Fed up with her abusive family situation, lack of school prospects and the “boys’ law” in the neighborhood, Marieme (Karidja Touré) starts a new life after meeting a group of three free-spirited girls. She changes her name, her style, drops out of school and starts stealing to be accepted into the gang. Tomboy director Celine Sciamma may not approve of these choices but she revels in the exuberance of adolescent discovery - the euphoria of first love, fast friends, and living on the edge - while lip-synching to Rihanna.
“It’s the feminist answer to Boyhood, yet it manages to dig deeper ... Girlhood is one of the most exceptional films you’ll see this year. Truly a must-see. Highly recommended!” — Jeff Nelson, DVD Talk
"One of the best coming of age movies in years!" — Eric Kohn, Indiewire
"Beautifully observed, precisely directed and acted with wonderful conviction, it pulls us into the life of its protagonist in a deeply involving way." — Kenneth Turan, LA Times
Diagnosed with Alzheimer’s in 2011, legendary singer and guitarist Glen Campbell decided to allow actor-director James Keach access to follow him on what would become his farewell tour. It’s a doubly courageous gesture, and something that could have backfired easily - but backed by a band of family and friends, Campbell demonstrates he still has the musical chops to perform classics like Wichita Lineman and to carry the entire house with him. You will smile, you will cry, and you come away with a renewed appreciation for a remarkable man.
"Warm and moving."
“Glen Campbell: I’ll Be Me” follows the country pop singer on what has to be one of the most amazing farewell concert tours in music history. In this splendid documentary, we see Campbell’s suffering from Alzheimer’s disease, yet we also share his triumph as he embarks on an ambitious series of performances across the country — his guitar and singing skills remarkably intact. The result is a film that’s exhilarating, wistful, inspiring and haunting. This is in no small part to the folksy presence of Glen Campbell, who has a down-to-earth sense of humor and an awareness of his affliction, even if he can’t remember much of anything."
— David Lewis, San Francisco Chronicle

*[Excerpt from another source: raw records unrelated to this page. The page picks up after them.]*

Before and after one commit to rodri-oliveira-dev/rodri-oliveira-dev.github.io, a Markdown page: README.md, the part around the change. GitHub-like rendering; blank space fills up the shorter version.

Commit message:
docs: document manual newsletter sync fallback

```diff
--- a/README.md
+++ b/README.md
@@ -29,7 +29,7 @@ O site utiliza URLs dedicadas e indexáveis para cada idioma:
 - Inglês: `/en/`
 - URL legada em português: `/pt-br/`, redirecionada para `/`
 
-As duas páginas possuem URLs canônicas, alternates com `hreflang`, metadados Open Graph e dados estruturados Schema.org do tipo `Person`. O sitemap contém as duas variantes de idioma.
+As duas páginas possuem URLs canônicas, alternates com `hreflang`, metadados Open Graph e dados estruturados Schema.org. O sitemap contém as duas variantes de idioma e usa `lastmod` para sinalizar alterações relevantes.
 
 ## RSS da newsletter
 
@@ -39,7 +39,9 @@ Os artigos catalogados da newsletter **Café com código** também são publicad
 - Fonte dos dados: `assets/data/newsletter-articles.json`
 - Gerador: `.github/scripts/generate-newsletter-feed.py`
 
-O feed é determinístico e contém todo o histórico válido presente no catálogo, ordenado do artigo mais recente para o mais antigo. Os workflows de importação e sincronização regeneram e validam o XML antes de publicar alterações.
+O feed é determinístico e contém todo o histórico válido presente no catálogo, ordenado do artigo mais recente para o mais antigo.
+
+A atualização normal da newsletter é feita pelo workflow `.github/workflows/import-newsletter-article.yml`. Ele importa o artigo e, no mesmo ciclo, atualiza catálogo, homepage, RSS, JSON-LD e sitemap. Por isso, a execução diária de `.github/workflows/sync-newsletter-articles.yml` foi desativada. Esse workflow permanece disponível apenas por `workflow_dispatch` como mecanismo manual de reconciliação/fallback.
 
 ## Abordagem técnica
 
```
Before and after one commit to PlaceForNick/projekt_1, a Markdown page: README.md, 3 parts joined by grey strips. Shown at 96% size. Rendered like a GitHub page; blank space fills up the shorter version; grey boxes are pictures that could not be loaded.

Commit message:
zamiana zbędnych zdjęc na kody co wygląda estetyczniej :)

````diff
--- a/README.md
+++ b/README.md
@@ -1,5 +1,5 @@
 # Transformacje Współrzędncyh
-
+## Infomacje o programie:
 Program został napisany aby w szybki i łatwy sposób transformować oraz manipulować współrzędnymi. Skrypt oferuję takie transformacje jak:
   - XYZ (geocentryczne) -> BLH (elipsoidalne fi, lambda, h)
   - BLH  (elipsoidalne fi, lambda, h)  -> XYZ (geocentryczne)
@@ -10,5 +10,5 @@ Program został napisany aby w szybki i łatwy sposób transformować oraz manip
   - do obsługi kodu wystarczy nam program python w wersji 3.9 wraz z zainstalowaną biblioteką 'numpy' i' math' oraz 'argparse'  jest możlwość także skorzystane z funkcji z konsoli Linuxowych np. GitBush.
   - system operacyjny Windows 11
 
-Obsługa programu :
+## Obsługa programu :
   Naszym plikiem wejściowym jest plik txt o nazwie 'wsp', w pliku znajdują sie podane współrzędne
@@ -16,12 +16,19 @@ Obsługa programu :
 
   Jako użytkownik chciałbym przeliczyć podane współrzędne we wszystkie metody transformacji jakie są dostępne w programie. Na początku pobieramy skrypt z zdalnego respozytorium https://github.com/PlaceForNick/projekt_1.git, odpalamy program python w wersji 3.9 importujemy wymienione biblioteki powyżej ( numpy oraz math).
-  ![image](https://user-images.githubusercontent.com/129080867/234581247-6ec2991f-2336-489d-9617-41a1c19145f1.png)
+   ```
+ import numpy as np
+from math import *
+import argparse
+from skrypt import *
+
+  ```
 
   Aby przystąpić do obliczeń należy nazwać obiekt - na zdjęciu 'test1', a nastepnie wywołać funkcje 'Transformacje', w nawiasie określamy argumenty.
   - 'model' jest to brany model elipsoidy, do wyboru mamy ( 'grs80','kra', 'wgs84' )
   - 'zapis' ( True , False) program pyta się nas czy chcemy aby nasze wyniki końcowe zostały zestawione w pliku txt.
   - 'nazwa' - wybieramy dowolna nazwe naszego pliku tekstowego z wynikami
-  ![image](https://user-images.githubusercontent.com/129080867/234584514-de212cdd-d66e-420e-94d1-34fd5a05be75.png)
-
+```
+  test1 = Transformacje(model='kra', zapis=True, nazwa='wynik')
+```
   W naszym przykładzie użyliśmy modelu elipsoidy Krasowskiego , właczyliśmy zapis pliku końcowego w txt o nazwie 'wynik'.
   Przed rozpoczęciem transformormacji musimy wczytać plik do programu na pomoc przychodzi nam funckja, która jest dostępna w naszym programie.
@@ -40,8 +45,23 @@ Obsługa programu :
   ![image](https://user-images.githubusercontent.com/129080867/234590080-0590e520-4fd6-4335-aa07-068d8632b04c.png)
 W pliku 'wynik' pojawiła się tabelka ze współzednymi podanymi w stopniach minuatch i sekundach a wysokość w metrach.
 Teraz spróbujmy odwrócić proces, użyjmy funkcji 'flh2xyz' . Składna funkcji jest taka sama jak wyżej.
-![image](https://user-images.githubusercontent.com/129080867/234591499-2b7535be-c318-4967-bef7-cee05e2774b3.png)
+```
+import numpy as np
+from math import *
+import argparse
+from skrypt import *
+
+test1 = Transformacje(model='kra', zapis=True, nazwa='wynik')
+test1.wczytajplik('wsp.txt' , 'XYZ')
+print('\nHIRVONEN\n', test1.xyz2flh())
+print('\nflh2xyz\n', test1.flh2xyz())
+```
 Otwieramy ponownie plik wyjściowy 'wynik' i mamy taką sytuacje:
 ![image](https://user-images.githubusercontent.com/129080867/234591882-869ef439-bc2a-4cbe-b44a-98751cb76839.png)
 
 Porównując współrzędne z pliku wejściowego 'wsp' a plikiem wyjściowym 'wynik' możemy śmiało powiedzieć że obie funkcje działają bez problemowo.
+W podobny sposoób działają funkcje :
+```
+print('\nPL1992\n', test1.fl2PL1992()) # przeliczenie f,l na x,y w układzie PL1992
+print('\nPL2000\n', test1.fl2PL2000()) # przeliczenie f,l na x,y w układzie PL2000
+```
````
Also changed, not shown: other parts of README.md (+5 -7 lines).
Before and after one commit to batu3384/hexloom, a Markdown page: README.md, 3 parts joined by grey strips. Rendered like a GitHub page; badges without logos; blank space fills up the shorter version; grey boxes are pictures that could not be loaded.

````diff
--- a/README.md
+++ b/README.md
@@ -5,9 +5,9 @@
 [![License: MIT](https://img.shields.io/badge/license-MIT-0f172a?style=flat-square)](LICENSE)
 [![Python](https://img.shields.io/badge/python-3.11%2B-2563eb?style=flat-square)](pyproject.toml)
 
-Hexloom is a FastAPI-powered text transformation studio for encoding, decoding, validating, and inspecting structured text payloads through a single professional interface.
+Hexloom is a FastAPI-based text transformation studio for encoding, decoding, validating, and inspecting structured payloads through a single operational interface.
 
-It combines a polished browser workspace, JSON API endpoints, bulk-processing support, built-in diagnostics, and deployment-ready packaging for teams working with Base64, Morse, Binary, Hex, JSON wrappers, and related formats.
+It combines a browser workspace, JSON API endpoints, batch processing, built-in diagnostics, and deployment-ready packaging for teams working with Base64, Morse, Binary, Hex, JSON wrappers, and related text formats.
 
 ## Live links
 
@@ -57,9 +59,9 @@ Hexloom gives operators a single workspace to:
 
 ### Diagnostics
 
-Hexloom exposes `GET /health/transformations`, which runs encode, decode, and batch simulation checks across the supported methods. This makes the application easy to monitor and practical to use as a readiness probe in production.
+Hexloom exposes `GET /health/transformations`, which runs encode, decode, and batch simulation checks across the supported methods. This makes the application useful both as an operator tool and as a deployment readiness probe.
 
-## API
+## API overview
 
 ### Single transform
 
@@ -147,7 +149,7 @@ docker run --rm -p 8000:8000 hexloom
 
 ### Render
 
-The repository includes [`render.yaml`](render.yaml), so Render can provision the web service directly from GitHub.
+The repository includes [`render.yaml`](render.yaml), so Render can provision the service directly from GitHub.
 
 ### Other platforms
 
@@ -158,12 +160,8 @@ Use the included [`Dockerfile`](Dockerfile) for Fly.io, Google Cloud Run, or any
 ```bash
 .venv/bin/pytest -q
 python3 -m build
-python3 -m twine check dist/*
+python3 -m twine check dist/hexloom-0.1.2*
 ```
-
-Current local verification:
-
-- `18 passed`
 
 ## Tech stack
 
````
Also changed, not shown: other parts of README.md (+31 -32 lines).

Academy Award-winning documentarian Alex Gibney blows the lid off this secretive and sinister organization, a "religion" that incorporates the financial structure of pyramid scheme and bears all the hallmarks of a cult. Gibney talks to 8 former Scientologists, including Crash writer-director Paul Haggis and several senior officials now alienated from the organization. The film gives us the history of its bizarre founder L Ron Hubbard, and examines Scientology’s dubious dealings with the IRS and its disturbing exploitation of celebrities like Tom Cruise and John Travolta.
"Jaw-dropping, scary, unnerving, even disturbingly funny." David Wiegand, San Francisco Chronicle
"The cult is right to be scared. Going Clear is spectacular stuff." Bilge Eberi, New York magazine
"A heat-seeking missile that doesn’t take long to find the heat." Verne Gay, Newsday